** Opening Exercise data block **

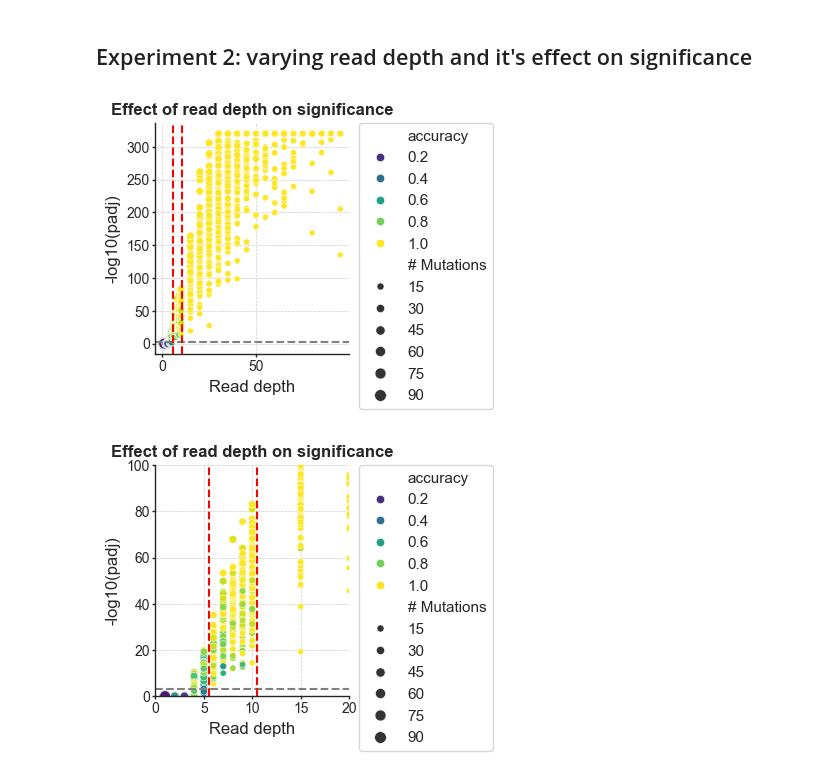
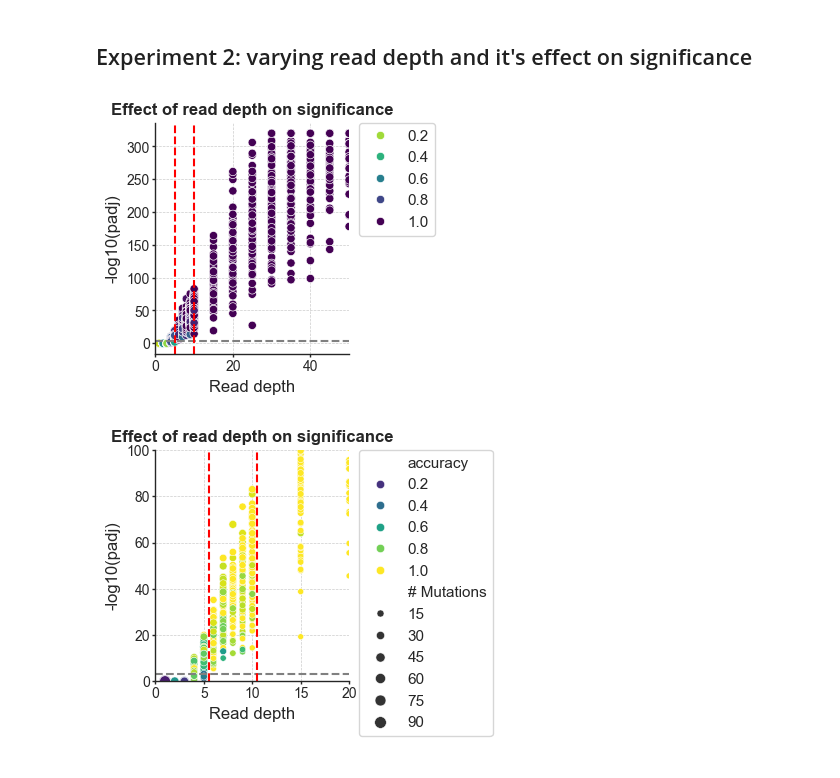
Before and after one commit to fhalab/LevSeq, a Jupyter notebook: simulation/Ape AGW ePCR Figures.ipynb, the cells around one changed output. Drawn from its saved outputs; the diff is of its cells as text; code cells hidden in the pictures.

```diff
--- a/simulation/Ape AGW ePCR Figures.ipynb
+++ b/simulation/Ape AGW ePCR Figures.ipynb
@@ -144,25 +144,25 @@ experiment_df
 # %%
 experiment_df = pd.read_csv(f'{data_dir}Experiment2_ReadDepth_{label}.csv')
 experiment_df['-log10(P.adj)'] = -1*np.log10(experiment_df['P adj.'].values)
 experiment_df['Read depth'] = [int(c.split('_')[-1]) for c in experiment_df['Plate']]
 experiment_df['# Mutations'] = [len(v.split('_')) for v in experiment_df['Variant'].values]
 experiment_df = experiment_df.reset_index()
 experiment_df.replace([np.inf, -np.inf], 320, inplace=True)
-ax = sns.scatterplot(experiment_df, x='Read depth', y='-log10(P.adj)', hue='accuracy', palette='viridis',
-                     size="# Mutations")
+ax = sns.scatterplot(experiment_df, x='Read depth', y='-log10(P.adj)', hue='accuracy', palette='viridis_r')
 set_ax_params(ax)
+plt.xlim((0, 50))
 plt.xlabel('Read depth')
 plt.ylabel('-log10(padj)')
 plt.title('Effect of read depth on significance', fontsize=title_font_size, fontweight="bold")
 plt.legend(bbox_to_anchor=(1.05, 1), loc=2, borderaxespad=0.)
 plt.axhline(y = significance, color = 'grey', linestyle = '--') #axis='y',
 plt.grid(True, which='major', linestyle='--', linewidth=0.5)
-plt.axvline(x = 5.5, color = 'red', linestyle = '--') #axis='y',
-plt.axvline(x = 10.5, color = 'red', linestyle = '--') #axis='y',
+plt.axvline(x = 5, color = 'red', linestyle = '--') #axis='y',
+plt.axvline(x = 10, color = 'red', linestyle = '--') #axis='y',
 plt.savefig(f'{fig_dir}Experiment2_{label}.svg')
 plt.show()
 # %% [output]
-[figure, old version]
+[figure, new version]
 # %%
 experiment_df = pd.read_csv(f'{data_dir}Experiment2_ReadDepth_{label}.csv')
 experiment_df['-log10(P.adj)'] = -1*np.log10(experiment_df['P adj.'].values)
```
Also changed, not shown: parts of 1 cell of this notebook.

** Closing Exercise data block **

◆ **Work task**:
Determine the number of lines in the data above that hold "ipynb", and reply with that number alone.

◆ **Task output**:
3